____ Exercise data

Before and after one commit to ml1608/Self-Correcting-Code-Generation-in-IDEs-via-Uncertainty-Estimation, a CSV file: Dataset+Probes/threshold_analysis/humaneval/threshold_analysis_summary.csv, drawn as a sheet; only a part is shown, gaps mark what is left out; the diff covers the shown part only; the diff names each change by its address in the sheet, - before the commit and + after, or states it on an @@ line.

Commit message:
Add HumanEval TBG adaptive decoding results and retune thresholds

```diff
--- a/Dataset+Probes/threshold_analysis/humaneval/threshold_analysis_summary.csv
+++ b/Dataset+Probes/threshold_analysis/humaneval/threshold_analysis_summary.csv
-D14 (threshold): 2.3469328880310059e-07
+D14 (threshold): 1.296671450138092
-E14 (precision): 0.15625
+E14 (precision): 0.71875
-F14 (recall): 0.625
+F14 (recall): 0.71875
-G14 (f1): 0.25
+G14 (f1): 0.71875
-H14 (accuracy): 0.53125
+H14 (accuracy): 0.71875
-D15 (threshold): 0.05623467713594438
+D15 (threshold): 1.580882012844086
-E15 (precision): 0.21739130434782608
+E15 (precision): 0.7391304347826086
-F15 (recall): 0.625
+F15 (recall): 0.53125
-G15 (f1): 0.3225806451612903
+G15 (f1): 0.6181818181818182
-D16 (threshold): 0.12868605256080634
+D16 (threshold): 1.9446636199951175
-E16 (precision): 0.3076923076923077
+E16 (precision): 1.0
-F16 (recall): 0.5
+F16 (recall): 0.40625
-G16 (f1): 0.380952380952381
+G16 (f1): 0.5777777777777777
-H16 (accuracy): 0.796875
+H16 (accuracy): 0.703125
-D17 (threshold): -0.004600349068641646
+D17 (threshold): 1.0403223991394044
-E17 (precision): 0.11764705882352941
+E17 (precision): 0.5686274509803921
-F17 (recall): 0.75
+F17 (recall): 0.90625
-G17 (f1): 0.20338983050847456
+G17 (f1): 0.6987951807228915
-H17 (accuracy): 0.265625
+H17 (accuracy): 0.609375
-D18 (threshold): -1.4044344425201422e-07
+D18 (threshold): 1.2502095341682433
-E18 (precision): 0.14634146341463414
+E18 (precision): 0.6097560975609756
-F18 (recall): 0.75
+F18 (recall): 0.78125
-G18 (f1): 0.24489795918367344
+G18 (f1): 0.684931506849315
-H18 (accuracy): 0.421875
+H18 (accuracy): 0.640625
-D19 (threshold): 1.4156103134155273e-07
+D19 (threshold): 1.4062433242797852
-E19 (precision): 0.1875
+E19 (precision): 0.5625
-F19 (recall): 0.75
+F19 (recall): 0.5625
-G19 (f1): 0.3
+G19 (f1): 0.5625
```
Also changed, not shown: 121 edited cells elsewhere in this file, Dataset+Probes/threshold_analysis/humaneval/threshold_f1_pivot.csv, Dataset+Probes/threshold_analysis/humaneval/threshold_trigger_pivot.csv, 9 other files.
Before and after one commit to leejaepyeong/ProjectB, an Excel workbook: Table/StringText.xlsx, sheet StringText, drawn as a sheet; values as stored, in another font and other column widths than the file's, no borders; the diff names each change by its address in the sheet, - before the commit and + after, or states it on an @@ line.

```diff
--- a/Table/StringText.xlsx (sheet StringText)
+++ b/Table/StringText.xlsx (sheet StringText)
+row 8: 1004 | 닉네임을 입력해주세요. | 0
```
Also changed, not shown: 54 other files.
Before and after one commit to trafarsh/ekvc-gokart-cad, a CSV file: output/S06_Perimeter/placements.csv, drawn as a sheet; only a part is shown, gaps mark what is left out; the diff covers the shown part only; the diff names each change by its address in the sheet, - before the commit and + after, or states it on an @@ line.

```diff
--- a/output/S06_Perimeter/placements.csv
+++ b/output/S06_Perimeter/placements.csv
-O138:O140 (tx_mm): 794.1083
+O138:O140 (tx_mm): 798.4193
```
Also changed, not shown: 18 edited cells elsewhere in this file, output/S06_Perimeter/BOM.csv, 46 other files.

________

Report how many lines in the listing above include the word "recall". Give nothing but the number.

- **Completed exercise**
12